Fireball above Gulf of Cádiz (Southwest Iberian Peninsula) on September 29th 2019
Last September 29th at 22:30 UT (00:30 local time already on September 30th), a rock from an asteroid impacts against our atmosphere above Gulf of Cádiz (southwest Iberian Peninsula) in front of Portugal south coasts.
This event could be registered with the SMART Project’s detectors operated at Seville, La Sagra (Granada) and Huelva observatories.
This object was also registered at Calar Alto Observatory (Almería, southeast Spain) external cameras, about 400 km away.
The analysis of this phenomenon was carried out by Professor José María Madiedo (University of Huelva), PI of the SMART Project.
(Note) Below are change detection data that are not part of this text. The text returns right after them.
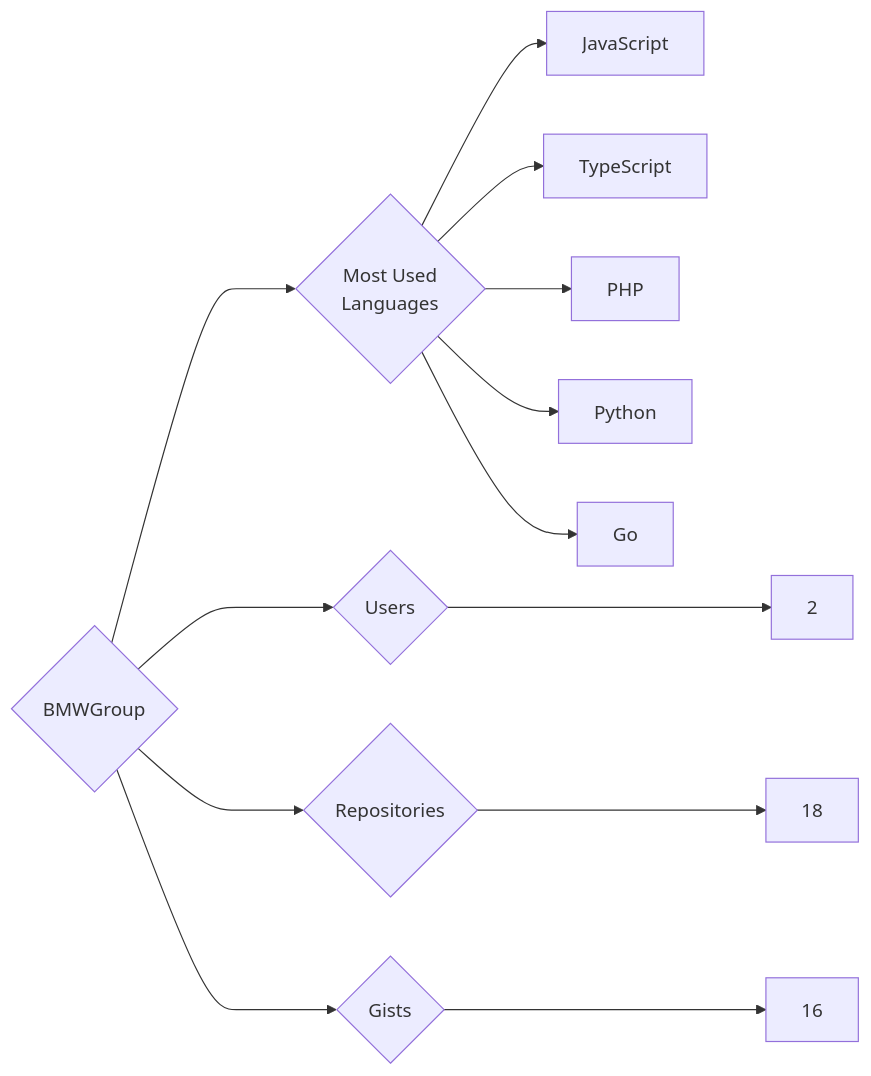
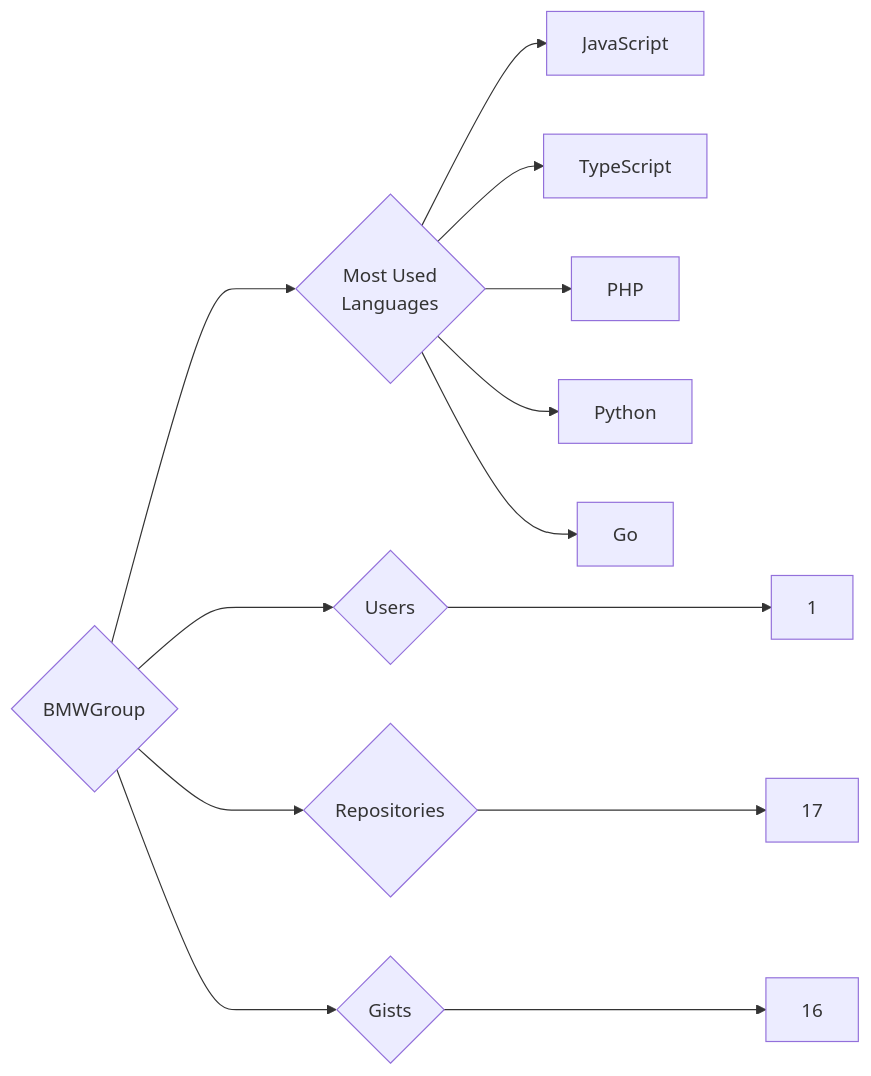
The diagram in targets/BMWGroup/README.md (trickest/insiders), drawn with Mermaid before and after one commit. The commit also changed 1036 other files, not shown here.

````diff
--- a/targets/BMWGroup/README.md
+++ b/targets/BMWGroup/README.md
@@ -3,13 +3,13 @@
 ```mermaid
 graph LR
 COMPANY_NAME{BMWGroup}
-COMPANY_NAME ---> U{Users} ---> UN[2]
-COMPANY_NAME ---> R{Repositories} ---> RN[18]
+COMPANY_NAME ---> U{Users} ---> UN[1]
+COMPANY_NAME ---> R{Repositories} ---> RN[17]
 COMPANY_NAME ---> G{Gists} ---> GN[16]
 COMPANY_NAME ---> ML{Most Used<br>Languages}
 ML --> JavaScript[JavaScript]
 ML --> TypeScript[TypeScript]
 ML --> PHP[PHP]
 ML --> Python[Python]
 ML --> Go[Go]
 ```
````
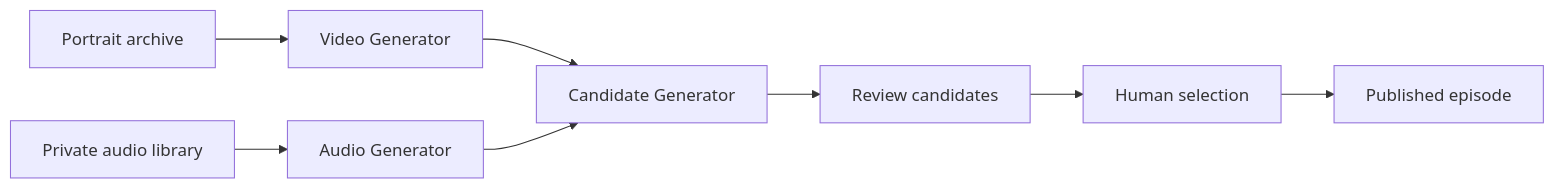
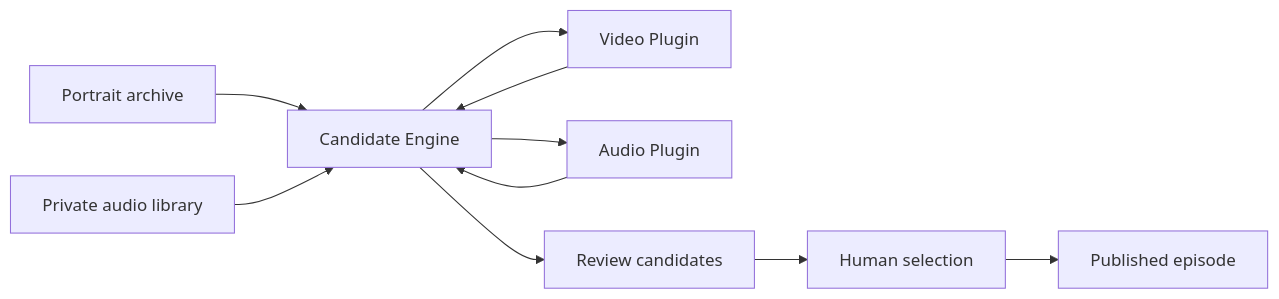
One commit to dannygoldfield/HPR-Umbrella changed the diagram in README.md. Above: the diagram before and after it, drawn with Mermaid. The commit also changed other lines of this file and 7 other files, not shown here.

Commit message:
Center archive workflow on Candidate Engine

````diff
--- a/README.md
+++ b/README.md
@@ -23,10 +24,12 @@
 ```mermaid
 flowchart LR
-    P[Portrait archive] --> V[Video Generator]
-    A[Private audio library] --> G[Audio Generator]
-    V --> C[Candidate Generator]
+    P[Portrait archive] --> C[Candidate Engine]
+    A[Private audio library] --> C
+    C --> V[Video Plugin]
+    C --> G[Audio Plugin]
+    V --> C
     G --> C
     C --> R[Review candidates]
     R --> H[Human selection]
     H --> E[Published episode]
 ```
````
His research reveals that the fireball was produced as consequence of a rock detached from an asteroid which impacts against our atmosphere at an estimated speed of 72.000 km/h and starting at an altitude of about 93 km. The object then moved northeastward towards Portugal coasts and finished at an altitude of 28 km above Atlantic Ocean, in front of Faro city, as it is shown on the left image.
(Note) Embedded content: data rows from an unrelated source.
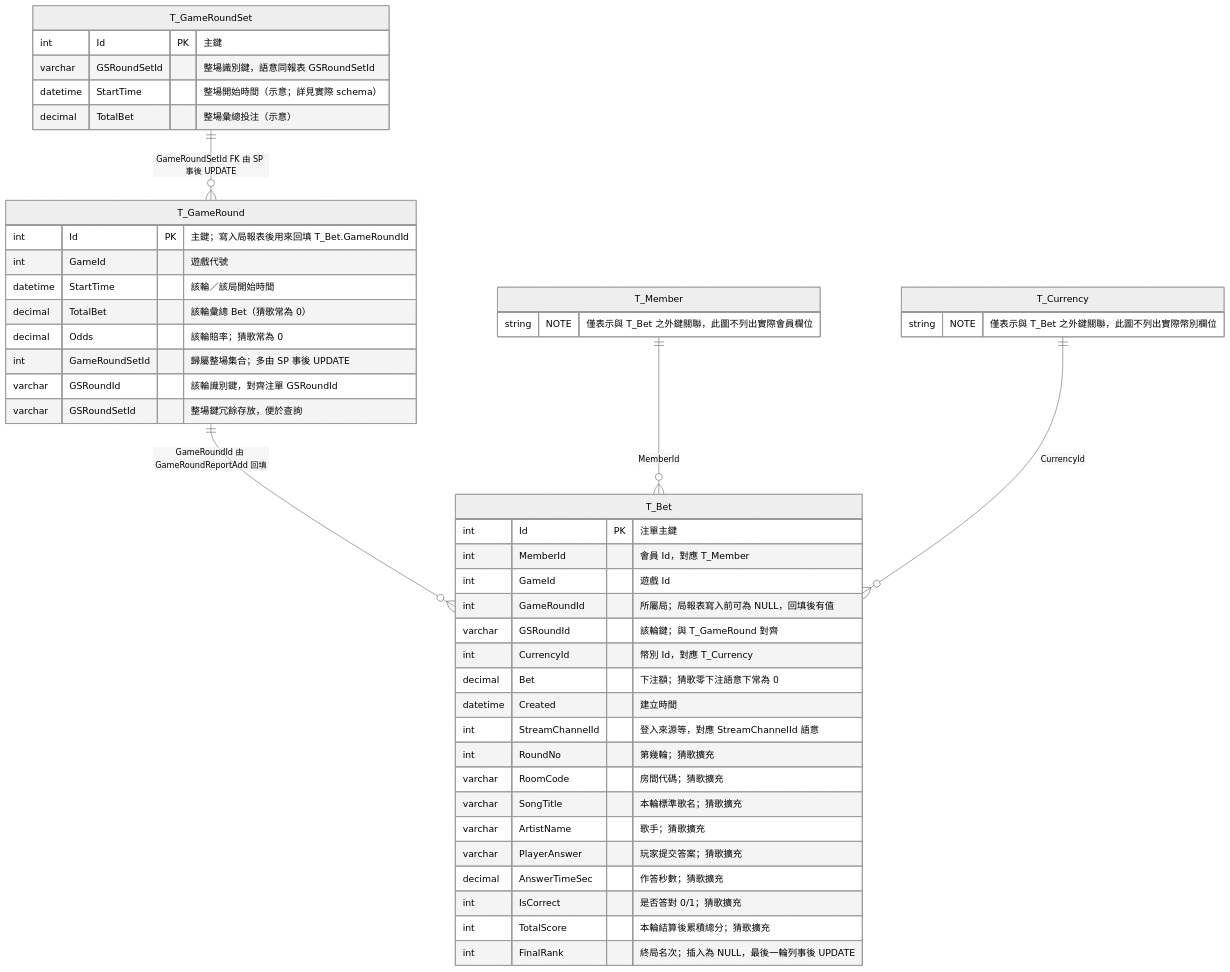
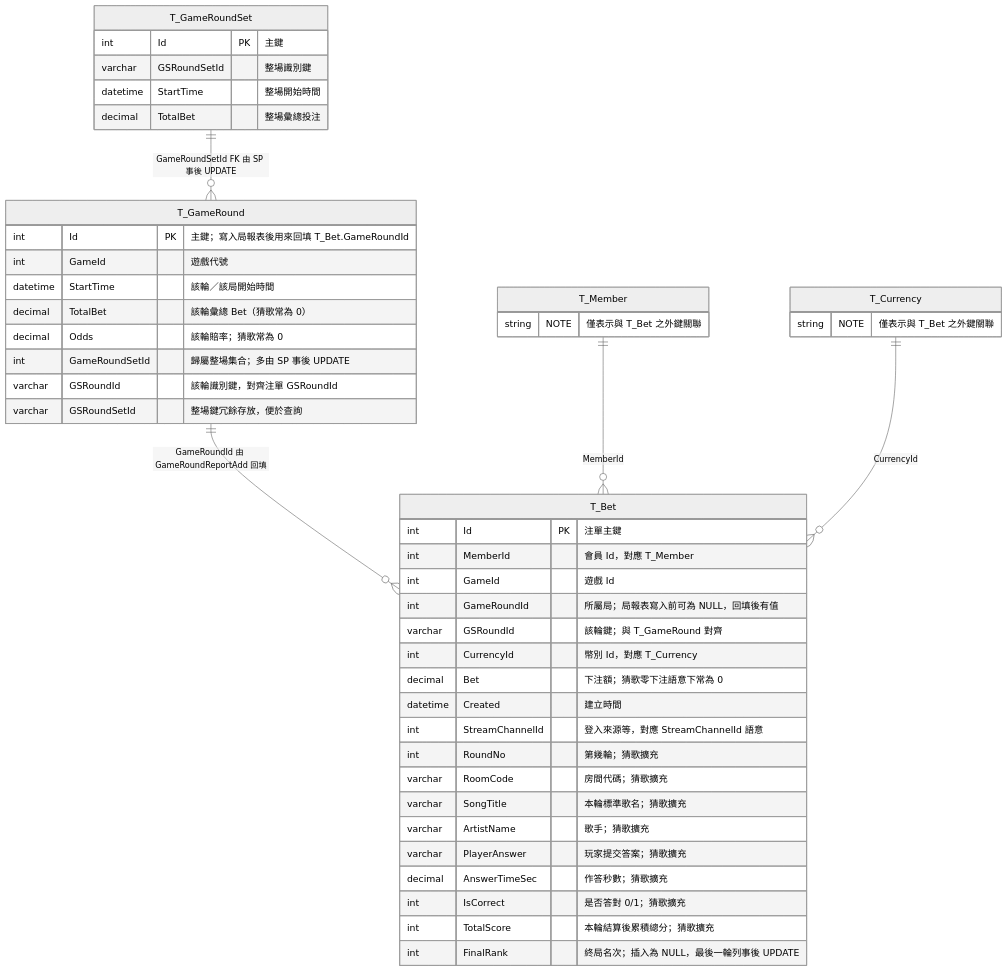
Before and after one commit to gureaisu/gureaisu.github.io: the diagram in _posts/2026-03-25-guesssong-dbreport-change-note.md, drawn with Mermaid (neutral theme).

````diff
--- a/_posts/2026-03-25-guesssong-dbreport-change-note.md
+++ b/_posts/2026-03-25-guesssong-dbreport-change-note.md
@@ -48,54 +48,54 @@
 ```mermaid
 erDiagram
   T_GameRoundSet ||--o{ T_GameRound : "GameRoundSetId FK 由 SP 事後 UPDATE"
   T_GameRound ||--o{ T_Bet : "GameRoundId 由 GameRoundReportAdd 回填"
   T_Member ||--o{ T_Bet : MemberId
   T_Currency ||--o{ T_Bet : CurrencyId
 
   T_GameRoundSet {
     int Id PK "主鍵"
-    varchar GSRoundSetId "整場識別鍵，語意同報表 GSRoundSetId"
-    datetime StartTime "整場開始時間（示意；詳見實際 schema）"
-    decimal TotalBet "整場彙總投注（示意）"
+    varchar GSRoundSetId "整場識別鍵"
+    datetime StartTime "整場開始時間"
+    decimal TotalBet "整場彙總投注"
   }
 
   T_GameRound {
     int Id PK "主鍵；寫入局報表後用來回填 T_Bet.GameRoundId"
     int GameId "遊戲代號"
     datetime StartTime "該輪／該局開始時間"
     decimal TotalBet "該輪彙總 Bet（猜歌常為 0）"
     decimal Odds "該輪賠率；猜歌常為 0"
     int GameRoundSetId "歸屬整場集合；多由 SP 事後 UPDATE"
     varchar GSRoundId "該輪識別鍵，對齊注單 GSRoundId"
     varchar GSRoundSetId "整場鍵冗餘存放，便於查詢"
   }
 
   T_Bet {
     int Id PK "注單主鍵"
     int MemberId "會員 Id，對應 T_Member"
     int GameId "遊戲 Id"
     int GameRoundId "所屬局；局報表寫入前可為 NULL，回填後有值"
     varchar GSRoundId "該輪鍵；與 T_GameRound 對齊"
     int CurrencyId "幣別 Id，對應 T_Currency"
     decimal Bet "下注額；猜歌零下注語意下常為 0"
     datetime Created "建立時間"
     int StreamChannelId "登入來源等，對應 StreamChannelId 語意"
     int RoundNo "第幾輪；猜歌擴充"
     varchar RoomCode "房間代碼；猜歌擴充"
     varchar SongTitle "本輪標準歌名；猜歌擴充"
     varchar ArtistName "歌手；猜歌擴充"
     varchar PlayerAnswer "玩家提交答案；猜歌擴充"
     decimal AnswerTimeSec "作答秒數；猜歌擴充"
     int IsCorrect "是否答對 0/1；猜歌擴充"
     int TotalScore "本輪結算後累積總分；猜歌擴充"
     int FinalRank "終局名次；插入為 NULL，最後一輪列事後 UPDATE"
   }
 
   T_Member {
-    string NOTE "僅表示與 T_Bet 之外鍵關聯，此圖不列出實際會員欄位"
+    string NOTE "僅表示與 T_Bet 之外鍵關聯"
   }
 
   T_Currency {
-    string NOTE "僅表示與 T_Bet 之外鍵關聯，此圖不列出實際幣別欄位"
+    string NOTE "僅表示與 T_Bet 之外鍵關聯"
   }
 ```
````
Below is the video that could be registered about 400 km away to the east from the event location, registered with external surveillance camera operated at Calar Alto Observatory (Almería).
Calar Alto (CAHA) fireball detection station, together with the one at the Observatory of Sierra Nevada (IAA-CSIC) and others placed at different locations in Spain, are part of the S.M.A.R.T. project led by Professor José María Madiedo (University of Huelva) to track that kind of objects. Specifically, Calar Alto (CAHA) station and the one at Sierra Nevada (IAA-CSIC) constitute a collaboration agreement between Professor Madiedo and both institutions.